### Data excerpts
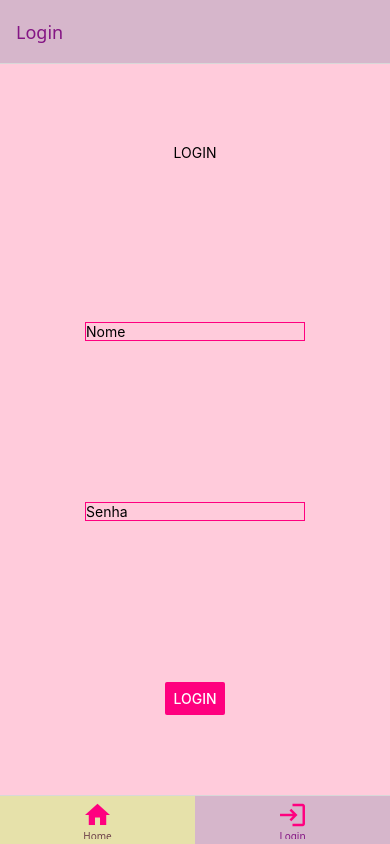
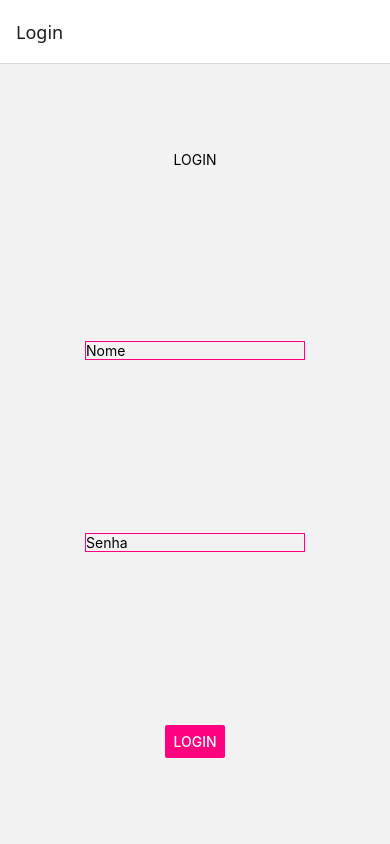
Before and after one commit to MariMelo1/ProjetoMobile2025, a React Native app: screen / in a window 390 px wide. Built offline with nearby package versions, Linux system fonts and the light colour scheme.

Commit message:
navegação

```diff
--- a/App.js
+++ b/App.js
@@ -1,51 +1,61 @@
 import 'react-native-gesture-handler';
-
+import MaterialIcons from '@expo/vector-icons/MaterialIcons';
 import { NavigationContainer } from '@react-navigation/native';
 
 import { createBottomTabNavigator } from '@react-navigation/bottom-tabs';
+import { createStackNavigator } from '@react-navigation/stack';
 
-import Test from './components/test';
-import Login from './components/Login';
+import Home from './Screens/home';
+import Login from './Screens/Login';
+import Feed from './Screens/feed';
+import Counter from './Screens/counter';
 
-import MaterialIcons from '@expo/vector-icons/MaterialIcons';
-
-export default function App() {
-
+function BottomTabs(){
   const BottomTab = createBottomTabNavigator();
-
-  return (
-
-    <NavigationContainer>
+  return(
     <BottomTab.Navigator
-      initialRouteName='Login'
     screenOptions={{
-        tabBarActiveTintColor:'#841584',
+      tabBarActiveTintColor:'#6e424b',
       tabBarActiveBackgroundColor:'#d6b6cb',
-        tabBarInactiveBackgroundColor: '#e6e1aa',
-        tabBarInactiveTintColor: '#6e424b',
       headerStyle:{backgroundColor: '#d6b6cb'},
       headerTintColor: '#841584',
-        // headerTitleAlign: 'center'
 
-      }}
-      >
-        <BottomTab.Screen name='Home' component={Test}
+    }}>
+      <BottomTab.Screen name='Home' component={Home}
       options={{
         tabBarIcon: () => (
           <MaterialIcons name="home" size={30} color="#FF007F" />
         ),
       }} />
-
-        <BottomTab.Screen name='Login' component={Login}
+      <BottomTab.Screen name='Feed' component={Feed}
       options={{
         tabBarIcon: () => (
-            <MaterialIcons name="login" size={30} color="#FF007F" />
-          ),
-        }}
+          <MaterialIcons name="feed" size={30} color="#FF007F" />
+        )
+      }} />
+      <BottomTab.Screen name='Counter' component={Counter}
+      options={{
+        tabBarIcon: () => (
+          <MaterialIcons name="123" size={30} color="#FF007F" />
 
-        />
+        )
+      }} />
+    </BottomTab.Navigator>
+  )
+}
 
-      </BottomTab.Navigator>
+export default function App() {
+
+  const Stack = createStackNavigator();
+
+  return (
+
+    <NavigationContainer>
+      <Stack.Navigator>
+      <Stack.Screen name='Login' component={Login}/>
+      <Stack.Screen options={{headerShown:false}} name='HomeTab' component={BottomTabs}/>
+
+      </Stack.Navigator>
     </NavigationContainer>
   );
 }
--- a/components/Login.js
+++ b/Screens/Login.js
@@ -17,7 +17,7 @@ export default function Login({navigation}){
             <Button
             color={'#FF007F'}
             title="Login"
-            onPress={() => navigation.navigate('Home')}
+            onPress={() => navigation.navigate('HomeTab')}
             />
         </View>
 
@@ -29,7 +29,7 @@ const styles = StyleSheet.create({
         flex: 1,
         alignItems: 'center',
         justifyContent: 'space-around',
-        backgroundColor: '#FFCBDB',
+
 
     },
     input:{
--- /dev/null
+++ b/Screens/counter.js
@@ -0,0 +1,34 @@
+import {View, Text, Image, Button, StyleSheet, ScrollView} from 'react-native';
+
+export default function Counter (){
+    return(
+        <View style={styles.container}>
+            <Text style={styles.title}>Contador da Mari</Text>
+            <Text>Contador: </Text>
+
+            <Button
+            title='+'
+            color={'#FF007F'}
+            />
+            <Button
+            title='-'
+            color={'#FF007F'}
+            />
+        </View>
+    )
+}
+const styles = StyleSheet.create({
+    container:{
+        flex:1,
+        justifyContent: 'space-evenly',
+        alignItems:'center',
+    },
+    title:{
+        fontSize: 40,
+        color:'#FF007F',
+    },
+    img :{
+        width:400,
+        height: 200
+    }
+})
--- /dev/null
+++ b/Screens/feed.js
@@ -0,0 +1,51 @@
+import {View, Text, Image, Button, StyleSheet, ScrollView} from 'react-native';
+
+export default function Feed (){
+    return(
+        <View style={styles.container}>
+            <ScrollView>
+            <Text style={styles.title}>Feed da Mari</Text>
+            <Text>🌟 Transforme seu dia com pequenas atitudes! 🌟</Text>
+            <Text>Às vezes, a felicidade não está em grandes conquistas, mas nas pequenas ações diárias. 💫 Seja um sorriso sincero, um gesto de carinho, ou até mesmo um tempo para si mesmo. É isso que faz o dia ser especial!</Text>
+            <Text>Hoje, reserve um momento para refletir sobre o que te faz bem. ❤️ A vida é feita de momentos simples, e são eles que tornam tudo mais valioso. ✨</Text>
+
+            <Image style={styles.img} source={{uri:'https://kardecriopreto.com.br/wp-content/uploads/2018/02/o-FELICIDADE-facebook.jpg'}} />
+
+            <Button
+            title='Saiba Mais'
+            color={'#FF007F'}
+            />
+
+
+
+        <Text style={styles.title}>Feed da Mari</Text>
+            <Text>🌟 Transforme seu dia com pequenas atitudes! 🌟</Text>
+            <Text>Às vezes, a felicidade não está em grandes conquistas, mas nas pequenas ações diárias. 💫 Seja um sorriso sincero, um gesto de carinho, ou até mesmo um tempo para si mesmo. É isso que faz o dia ser especial!</Text>
+            <Text>Hoje, reserve um momento para refletir sobre o que te faz bem. ❤️ A vida é feita de momentos simples, e são eles que tornam tudo mais valioso. ✨</Text>
+
+            <Image style={styles.img} source={{uri:'https://kardecriopreto.com.br/wp-content/uploads/2018/02/o-FELICIDADE-facebook.jpg'}} />
+
+            <Button
+            title='Saiba Mais'
+            color={'#FF007F'}
+            />
+
+        </ScrollView>
+        </View>
+    )
+}
+const styles = StyleSheet.create({
+    container:{
+        flex:1,
+        justifyContent: 'space-evenly',
+        alignItems:'center',
+    },
+    title:{
+        fontSize: 40,
+        color:'#FF007F',
+    },
+    img :{
+        width:400,
+        height: 200
+    }
+})
--- a/components/test.js
+++ b/Screens/home.js
@@ -1,7 +1,7 @@
 import { View, Text, Image,StyleSheet} from "react-native"
 
 
-export default function Test(){
+export default function Home(){
     return(
         <View style={styles.container}>
 
@@ -25,7 +25,7 @@ export default function Test(){
 const styles = StyleSheet.create({
     container:{
         flex: 1,
-        backgroundColor: '#ea3c79',
+
 
 
     },
```
Lines whose indentation alone changed are shown as unchanged.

### Task brief
All of the material above must be given again verbatim, except for the pictures.

### Task output
Before and after one commit to MariMelo1/ProjetoMobile2025, a React Native app: screen / in a window 390 px wide. Built offline with nearby package versions, Linux system fonts and the light colour scheme.

Commit message:
navegação

```diff
--- a/App.js
+++ b/App.js
@@ -1,51 +1,61 @@
 import 'react-native-gesture-handler';
-
+import MaterialIcons from '@expo/vector-icons/MaterialIcons';
 import { NavigationContainer } from '@react-navigation/native';
 
 import { createBottomTabNavigator } from '@react-navigation/bottom-tabs';
+import { createStackNavigator } from '@react-navigation/stack';
 
-import Test from './components/test';
-import Login from './components/Login';
+import Home from './Screens/home';
+import Login from './Screens/Login';
+import Feed from './Screens/feed';
+import Counter from './Screens/counter';
 
-import MaterialIcons from '@expo/vector-icons/MaterialIcons';
-
-export default function App() {
-
+function BottomTabs(){
   const BottomTab = createBottomTabNavigator();
-
-  return (
-
-    <NavigationContainer>
+  return(
     <BottomTab.Navigator
-      initialRouteName='Login'
     screenOptions={{
-        tabBarActiveTintColor:'#841584',
+      tabBarActiveTintColor:'#6e424b',
       tabBarActiveBackgroundColor:'#d6b6cb',
-        tabBarInactiveBackgroundColor: '#e6e1aa',
-        tabBarInactiveTintColor: '#6e424b',
       headerStyle:{backgroundColor: '#d6b6cb'},
       headerTintColor: '#841584',
-        // headerTitleAlign: 'center'
 
-      }}
-      >
-        <BottomTab.Screen name='Home' component={Test}
+    }}>
+      <BottomTab.Screen name='Home' component={Home}
       options={{
         tabBarIcon: () => (
           <MaterialIcons name="home" size={30} color="#FF007F" />
         ),
       }} />
-
-        <BottomTab.Screen name='Login' component={Login}
+      <BottomTab.Screen name='Feed' component={Feed}
       options={{
         tabBarIcon: () => (
-            <MaterialIcons name="login" size={30} color="#FF007F" />
-          ),
-        }}
+          <MaterialIcons name="feed" size={30} color="#FF007F" />
+        )
+      }} />
+      <BottomTab.Screen name='Counter' component={Counter}
+      options={{
+        tabBarIcon: () => (
+          <MaterialIcons name="123" size={30} color="#FF007F" />
 
-        />
+        )
+      }} />
+    </BottomTab.Navigator>
+  )
+}
 
-      </BottomTab.Navigator>
+export default function App() {
+
+  const Stack = createStackNavigator();
+
+  return (
+
+    <NavigationContainer>
+      <Stack.Navigator>
+      <Stack.Screen name='Login' component={Login}/>
+      <Stack.Screen options={{headerShown:false}} name='HomeTab' component={BottomTabs}/>
+
+      </Stack.Navigator>
     </NavigationContainer>
   );
 }
--- a/components/Login.js
+++ b/Screens/Login.js
@@ -17,7 +17,7 @@ export default function Login({navigation}){
             <Button
             color={'#FF007F'}
             title="Login"
-            onPress={() => navigation.navigate('Home')}
+            onPress={() => navigation.navigate('HomeTab')}
             />
         </View>
 
@@ -29,7 +29,7 @@ const styles = StyleSheet.create({
         flex: 1,
         alignItems: 'center',
         justifyContent: 'space-around',
-        backgroundColor: '#FFCBDB',
+
 
     },
     input:{
--- /dev/null
+++ b/Screens/counter.js
@@ -0,0 +1,34 @@
+import {View, Text, Image, Button, StyleSheet, ScrollView} from 'react-native';
+
+export default function Counter (){
+    return(
+        <View style={styles.container}>
+            <Text style={styles.title}>Contador da Mari</Text>
+            <Text>Contador: </Text>
+
+            <Button
+            title='+'
+            color={'#FF007F'}
+            />
+            <Button
+            title='-'
+            color={'#FF007F'}
+            />
+        </View>
+    )
+}
+const styles = StyleSheet.create({
+    container:{
+        flex:1,
+        justifyContent: 'space-evenly',
+        alignItems:'center',
+    },
+    title:{
+        fontSize: 40,
+        color:'#FF007F',
+    },
+    img :{
+        width:400,
+        height: 200
+    }
+})
--- /dev/null
+++ b/Screens/feed.js
@@ -0,0 +1,51 @@
+import {View, Text, Image, Button, StyleSheet, ScrollView} from 'react-native';
+
+export default function Feed (){
+    return(
+        <View style={styles.container}>
+            <ScrollView>
+            <Text style={styles.title}>Feed da Mari</Text>
+            <Text>🌟 Transforme seu dia com pequenas atitudes! 🌟</Text>
+            <Text>Às vezes, a felicidade não está em grandes conquistas, mas nas pequenas ações diárias. 💫 Seja um sorriso sincero, um gesto de carinho, ou até mesmo um tempo para si mesmo. É isso que faz o dia ser especial!</Text>
+            <Text>Hoje, reserve um momento para refletir sobre o que te faz bem. ❤️ A vida é feita de momentos simples, e são eles que tornam tudo mais valioso. ✨</Text>
+
+            <Image style={styles.img} source={{uri:'https://kardecriopreto.com.br/wp-content/uploads/2018/02/o-FELICIDADE-facebook.jpg'}} />
+
+            <Button
+            title='Saiba Mais'
+            color={'#FF007F'}
+            />
+
+
+
+        <Text style={styles.title}>Feed da Mari</Text>
+            <Text>🌟 Transforme seu dia com pequenas atitudes! 🌟</Text>
+            <Text>Às vezes, a felicidade não está em grandes conquistas, mas nas pequenas ações diárias. 💫 Seja um sorriso sincero, um gesto de carinho, ou até mesmo um tempo para si mesmo. É isso que faz o dia ser especial!</Text>
+            <Text>Hoje, reserve um momento para refletir sobre o que te faz bem. ❤️ A vida é feita de momentos simples, e são eles que tornam tudo mais valioso. ✨</Text>
+
+            <Image style={styles.img} source={{uri:'https://kardecriopreto.com.br/wp-content/uploads/2018/02/o-FELICIDADE-facebook.jpg'}} />
+
+            <Button
+            title='Saiba Mais'
+            color={'#FF007F'}
+            />
+
+        </ScrollView>
+        </View>
+    )
+}
+const styles = StyleSheet.create({
+    container:{
+        flex:1,
+        justifyContent: 'space-evenly',
+        alignItems:'center',
+    },
+    title:{
+        fontSize: 40,
+        color:'#FF007F',
+    },
+    img :{
+        width:400,
+        height: 200
+    }
+})
--- a/components/test.js
+++ b/Screens/home.js
@@ -1,7 +1,7 @@
 import { View, Text, Image,StyleSheet} from "react-native"
 
 
-export default function Test(){
+export default function Home(){
     return(
         <View style={styles.container}>
 
@@ -25,7 +25,7 @@ export default function Test(){
 const styles = StyleSheet.create({
     container:{
         flex: 1,
-        backgroundColor: '#ea3c79',
+
 
 
     },
```
Lines whose indentation alone changed are shown as unchanged.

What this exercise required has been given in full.